Unharvested fruit from the previous year can become infested in early spring and produce a spring generation that bridges the olive fruit fly (OLFF) population until the new crop becomes susceptible to attack. However, OLFF will not oviposit on fruit on the ground. Shaking the trees with an almond shaker or blowing the trees with an air-blast sprayer in late winter to early spring removed a majority of unharvested fruit. The postharvest application of 600 ppm Ethrel initially accelerated fruit drop. However, by the end of the evaluations there was little difference in fruit drop between ethephon and control treatments, and ethephon also led to excessive leaf drop. GF-120 at a 1: 2.0 dilution applied twice in the spring suppressed OLFF populations. Also, GF-120 at a 1: 1.5 dilution significantly suppressed OLFF with repeated applications on a weekly schedule in season under a very high OLFF population. Laboratory insecticide trials indicated that full rate cover sprays of malathion, Success, and all pyrethroids plus NuLure provided good control of OLFF at 1/2 and 1 day of exposure (DOE). GF-120 also provided good control of OLFF at 1/2 and 1 DOE. In a field trial, the high rate of Danitol provided effective control of OLFF at 0 days after treatment (DAT). At 3 DAT, both rates of Danitol and GF-120 were similar. By 7 DAT, only Danitol provided partial control.

Second-year
progress
The postharvest application of Ethrel at 2400, 600 and 300 ppm ethephon significantly accelerated fruit drop, particularly at the 2400 ppm rate. However, there was significantly higher leaf drop over control, particularly at the 2400 ppm rate. The addition of sodium bicarbonate buffer to the Ethrel appeared to have suppressed leaf drop but also fruit drop. Uninfested fruit exposed to OLFF in the field become infested in direct relationship to the adult fly population. Uninfested fruit placed on the ground rapidly desiccated or rotted and apparently did not become infested.
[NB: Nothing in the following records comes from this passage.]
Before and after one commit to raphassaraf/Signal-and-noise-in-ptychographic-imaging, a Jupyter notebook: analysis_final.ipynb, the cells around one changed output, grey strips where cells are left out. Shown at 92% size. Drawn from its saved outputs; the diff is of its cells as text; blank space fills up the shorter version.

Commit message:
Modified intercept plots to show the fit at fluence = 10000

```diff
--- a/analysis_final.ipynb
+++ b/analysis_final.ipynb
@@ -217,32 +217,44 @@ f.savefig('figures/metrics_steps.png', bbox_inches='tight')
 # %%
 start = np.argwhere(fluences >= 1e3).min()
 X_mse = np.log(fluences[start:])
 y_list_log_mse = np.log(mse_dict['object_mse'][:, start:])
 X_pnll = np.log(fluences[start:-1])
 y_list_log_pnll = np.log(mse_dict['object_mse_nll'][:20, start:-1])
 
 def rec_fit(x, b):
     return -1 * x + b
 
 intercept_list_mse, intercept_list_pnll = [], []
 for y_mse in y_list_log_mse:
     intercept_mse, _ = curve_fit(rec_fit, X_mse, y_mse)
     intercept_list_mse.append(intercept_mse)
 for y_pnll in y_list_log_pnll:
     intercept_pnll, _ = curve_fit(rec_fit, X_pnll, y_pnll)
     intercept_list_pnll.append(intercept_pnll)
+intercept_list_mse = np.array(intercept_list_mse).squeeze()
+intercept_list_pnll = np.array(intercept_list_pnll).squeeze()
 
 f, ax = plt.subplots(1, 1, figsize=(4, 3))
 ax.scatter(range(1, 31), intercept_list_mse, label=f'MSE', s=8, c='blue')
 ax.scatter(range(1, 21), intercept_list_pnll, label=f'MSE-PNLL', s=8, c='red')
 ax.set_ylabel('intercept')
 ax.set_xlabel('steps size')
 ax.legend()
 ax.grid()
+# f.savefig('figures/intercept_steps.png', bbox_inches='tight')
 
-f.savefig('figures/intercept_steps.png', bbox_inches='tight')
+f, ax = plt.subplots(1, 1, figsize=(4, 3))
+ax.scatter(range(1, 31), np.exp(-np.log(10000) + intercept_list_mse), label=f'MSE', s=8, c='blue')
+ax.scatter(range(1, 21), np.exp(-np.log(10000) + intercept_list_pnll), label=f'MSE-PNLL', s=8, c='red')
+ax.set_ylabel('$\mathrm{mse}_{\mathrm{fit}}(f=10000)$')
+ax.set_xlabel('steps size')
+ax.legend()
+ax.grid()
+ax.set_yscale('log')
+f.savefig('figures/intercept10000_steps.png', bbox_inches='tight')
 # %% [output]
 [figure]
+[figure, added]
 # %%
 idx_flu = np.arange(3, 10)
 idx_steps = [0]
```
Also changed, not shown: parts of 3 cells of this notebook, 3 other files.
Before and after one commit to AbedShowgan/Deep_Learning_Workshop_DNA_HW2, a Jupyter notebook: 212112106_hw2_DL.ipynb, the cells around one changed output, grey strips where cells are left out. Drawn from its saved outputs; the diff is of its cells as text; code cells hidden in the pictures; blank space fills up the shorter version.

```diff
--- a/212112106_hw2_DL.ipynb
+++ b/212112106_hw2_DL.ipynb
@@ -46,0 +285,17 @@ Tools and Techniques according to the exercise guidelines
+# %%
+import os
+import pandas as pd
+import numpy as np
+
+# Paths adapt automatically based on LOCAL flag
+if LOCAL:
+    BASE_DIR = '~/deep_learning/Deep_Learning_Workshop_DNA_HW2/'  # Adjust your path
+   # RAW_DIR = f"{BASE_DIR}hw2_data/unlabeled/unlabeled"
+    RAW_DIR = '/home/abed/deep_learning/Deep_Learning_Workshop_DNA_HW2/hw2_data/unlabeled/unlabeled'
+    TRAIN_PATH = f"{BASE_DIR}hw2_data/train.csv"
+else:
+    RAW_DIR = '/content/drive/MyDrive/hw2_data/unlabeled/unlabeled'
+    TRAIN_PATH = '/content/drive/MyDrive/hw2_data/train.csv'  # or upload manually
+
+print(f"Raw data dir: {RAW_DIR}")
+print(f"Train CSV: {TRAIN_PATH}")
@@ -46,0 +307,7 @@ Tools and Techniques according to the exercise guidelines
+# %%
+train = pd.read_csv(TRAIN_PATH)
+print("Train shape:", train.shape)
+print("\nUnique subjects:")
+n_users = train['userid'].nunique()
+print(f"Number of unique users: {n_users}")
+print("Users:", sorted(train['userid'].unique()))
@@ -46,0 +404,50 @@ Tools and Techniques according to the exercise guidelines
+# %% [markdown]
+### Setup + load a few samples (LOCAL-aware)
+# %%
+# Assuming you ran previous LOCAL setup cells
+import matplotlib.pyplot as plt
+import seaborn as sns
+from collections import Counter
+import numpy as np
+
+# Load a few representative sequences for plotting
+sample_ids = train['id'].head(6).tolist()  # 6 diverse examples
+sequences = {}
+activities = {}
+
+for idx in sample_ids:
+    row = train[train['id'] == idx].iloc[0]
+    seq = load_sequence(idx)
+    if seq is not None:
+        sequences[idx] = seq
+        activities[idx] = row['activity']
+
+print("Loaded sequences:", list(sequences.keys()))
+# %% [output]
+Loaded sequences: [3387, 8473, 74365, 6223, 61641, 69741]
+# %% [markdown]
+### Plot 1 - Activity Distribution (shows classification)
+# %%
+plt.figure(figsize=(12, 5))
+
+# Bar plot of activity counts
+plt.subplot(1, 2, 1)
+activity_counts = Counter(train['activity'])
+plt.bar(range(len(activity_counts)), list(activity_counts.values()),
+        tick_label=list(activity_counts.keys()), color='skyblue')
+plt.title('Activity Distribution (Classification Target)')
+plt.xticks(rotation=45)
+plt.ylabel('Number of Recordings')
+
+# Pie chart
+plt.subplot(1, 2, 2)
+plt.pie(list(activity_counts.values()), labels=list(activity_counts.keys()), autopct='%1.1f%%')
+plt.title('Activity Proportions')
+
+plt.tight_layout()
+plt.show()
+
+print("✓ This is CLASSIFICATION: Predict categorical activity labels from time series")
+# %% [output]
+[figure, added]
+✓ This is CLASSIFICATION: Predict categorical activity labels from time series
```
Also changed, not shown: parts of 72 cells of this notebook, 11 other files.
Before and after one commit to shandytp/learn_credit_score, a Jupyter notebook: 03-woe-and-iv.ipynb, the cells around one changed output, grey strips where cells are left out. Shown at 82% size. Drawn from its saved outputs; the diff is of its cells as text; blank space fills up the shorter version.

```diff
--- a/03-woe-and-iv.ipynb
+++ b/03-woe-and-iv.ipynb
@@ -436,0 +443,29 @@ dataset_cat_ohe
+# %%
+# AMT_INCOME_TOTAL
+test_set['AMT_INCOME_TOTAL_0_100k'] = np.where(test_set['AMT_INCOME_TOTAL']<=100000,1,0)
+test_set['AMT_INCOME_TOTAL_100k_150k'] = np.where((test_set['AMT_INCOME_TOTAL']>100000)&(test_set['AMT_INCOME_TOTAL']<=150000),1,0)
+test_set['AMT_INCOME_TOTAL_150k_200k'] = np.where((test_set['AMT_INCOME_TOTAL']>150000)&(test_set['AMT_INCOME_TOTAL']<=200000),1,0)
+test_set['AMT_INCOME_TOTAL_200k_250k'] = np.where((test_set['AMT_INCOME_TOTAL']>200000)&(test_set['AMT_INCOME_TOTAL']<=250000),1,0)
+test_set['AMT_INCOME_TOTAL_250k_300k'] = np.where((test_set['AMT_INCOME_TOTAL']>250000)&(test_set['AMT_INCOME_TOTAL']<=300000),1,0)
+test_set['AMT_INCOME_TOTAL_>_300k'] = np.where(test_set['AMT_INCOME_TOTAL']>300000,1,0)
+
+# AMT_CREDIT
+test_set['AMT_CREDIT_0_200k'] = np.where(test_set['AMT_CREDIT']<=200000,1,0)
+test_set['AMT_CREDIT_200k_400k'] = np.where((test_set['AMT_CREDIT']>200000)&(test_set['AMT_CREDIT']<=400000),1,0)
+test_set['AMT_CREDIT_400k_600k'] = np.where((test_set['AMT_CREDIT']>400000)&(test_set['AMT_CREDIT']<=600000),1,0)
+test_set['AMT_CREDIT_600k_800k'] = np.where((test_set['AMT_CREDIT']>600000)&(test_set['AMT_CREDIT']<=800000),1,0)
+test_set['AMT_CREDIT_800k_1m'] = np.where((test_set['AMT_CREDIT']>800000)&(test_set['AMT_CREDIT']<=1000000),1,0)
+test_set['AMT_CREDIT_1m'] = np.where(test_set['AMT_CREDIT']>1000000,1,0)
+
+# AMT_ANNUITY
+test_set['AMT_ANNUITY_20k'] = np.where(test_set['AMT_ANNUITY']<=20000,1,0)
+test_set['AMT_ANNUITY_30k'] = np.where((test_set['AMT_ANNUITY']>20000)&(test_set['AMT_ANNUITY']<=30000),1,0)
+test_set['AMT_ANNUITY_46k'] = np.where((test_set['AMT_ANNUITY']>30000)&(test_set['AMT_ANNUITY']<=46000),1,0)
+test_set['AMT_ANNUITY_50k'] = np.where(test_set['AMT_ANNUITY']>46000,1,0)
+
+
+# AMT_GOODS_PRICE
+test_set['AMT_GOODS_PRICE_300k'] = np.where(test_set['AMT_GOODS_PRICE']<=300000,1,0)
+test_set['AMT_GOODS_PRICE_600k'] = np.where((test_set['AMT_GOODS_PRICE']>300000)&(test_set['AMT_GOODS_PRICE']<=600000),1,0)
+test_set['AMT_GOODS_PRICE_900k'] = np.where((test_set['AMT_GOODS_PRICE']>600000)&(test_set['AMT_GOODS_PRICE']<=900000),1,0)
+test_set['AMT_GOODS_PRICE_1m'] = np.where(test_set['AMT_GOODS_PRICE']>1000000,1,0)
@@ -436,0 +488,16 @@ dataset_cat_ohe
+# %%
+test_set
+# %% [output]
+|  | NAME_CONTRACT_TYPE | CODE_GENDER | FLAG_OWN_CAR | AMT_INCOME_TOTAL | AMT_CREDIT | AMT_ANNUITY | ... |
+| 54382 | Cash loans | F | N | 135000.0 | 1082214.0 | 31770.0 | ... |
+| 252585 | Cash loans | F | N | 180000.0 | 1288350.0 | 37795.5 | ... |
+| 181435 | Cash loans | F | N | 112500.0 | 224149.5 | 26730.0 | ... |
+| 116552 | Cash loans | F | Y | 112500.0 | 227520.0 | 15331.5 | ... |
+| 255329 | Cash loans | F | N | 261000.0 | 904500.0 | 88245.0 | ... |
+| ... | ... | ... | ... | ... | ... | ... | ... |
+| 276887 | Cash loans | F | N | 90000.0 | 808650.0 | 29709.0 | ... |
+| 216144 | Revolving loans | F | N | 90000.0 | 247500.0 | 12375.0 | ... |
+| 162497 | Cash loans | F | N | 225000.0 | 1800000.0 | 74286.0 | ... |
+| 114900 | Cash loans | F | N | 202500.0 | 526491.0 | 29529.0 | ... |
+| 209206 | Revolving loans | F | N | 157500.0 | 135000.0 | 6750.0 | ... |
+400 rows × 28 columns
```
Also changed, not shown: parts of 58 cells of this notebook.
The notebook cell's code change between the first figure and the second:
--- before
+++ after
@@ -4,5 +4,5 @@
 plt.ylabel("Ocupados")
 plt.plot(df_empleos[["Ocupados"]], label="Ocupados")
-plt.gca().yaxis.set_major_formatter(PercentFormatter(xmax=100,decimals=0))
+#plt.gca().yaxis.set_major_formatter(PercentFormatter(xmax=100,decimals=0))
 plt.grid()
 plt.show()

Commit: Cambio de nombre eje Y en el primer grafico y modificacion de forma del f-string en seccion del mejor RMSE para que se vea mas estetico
Evaluations of the dilution rate of GF-120 indicated that there was no significant difference among three dilutions (1:9, 1:4 and 1:1.5 GF-120:water), although the 1:9 dilution gave numerically consistent lower infestation levels than 1:4 or 1:1.5 dilutions.

First-year
progress
The post-harvest application of Ethrel significantly accelerated fruit drop, particularly at the higher rates of application (1200 and 2400 ppm ethephon). However, the higher rates of application also led to considerable leaf drop. Research will concentrate on methods of increased fruit drop without increased leaf drop. The repeated applications of GF-120 significantly suppressed OLFF infestation under the extremely high population pressure. The experiment should be considered a rigorous test of the material. Laboratory evaluations of Sevin and Supracide showed that they were ineffective in controlling OLFF. Thus, the only effective registered insecticide for control of OLFF is GF-120.

Top of page


Statewide IPM Program, Agriculture and Natural Resources, University of California
All contents copyright 2014 The Regents of the University of California. All rights reserved.

For noncommercial purposes only, any Web site may link directly to this page. FOR ALL OTHER USES or more information, read Legal Notices. Unfortunately, we cannot provide individual solutions to specific pest problems. See our Home page, or in the U.S., contact your local Cooperative Extension office for assistance.

Agriculture and Natural Resources, University of California

Accessibility   web template revised: October 20, 2014 Contact webmaster.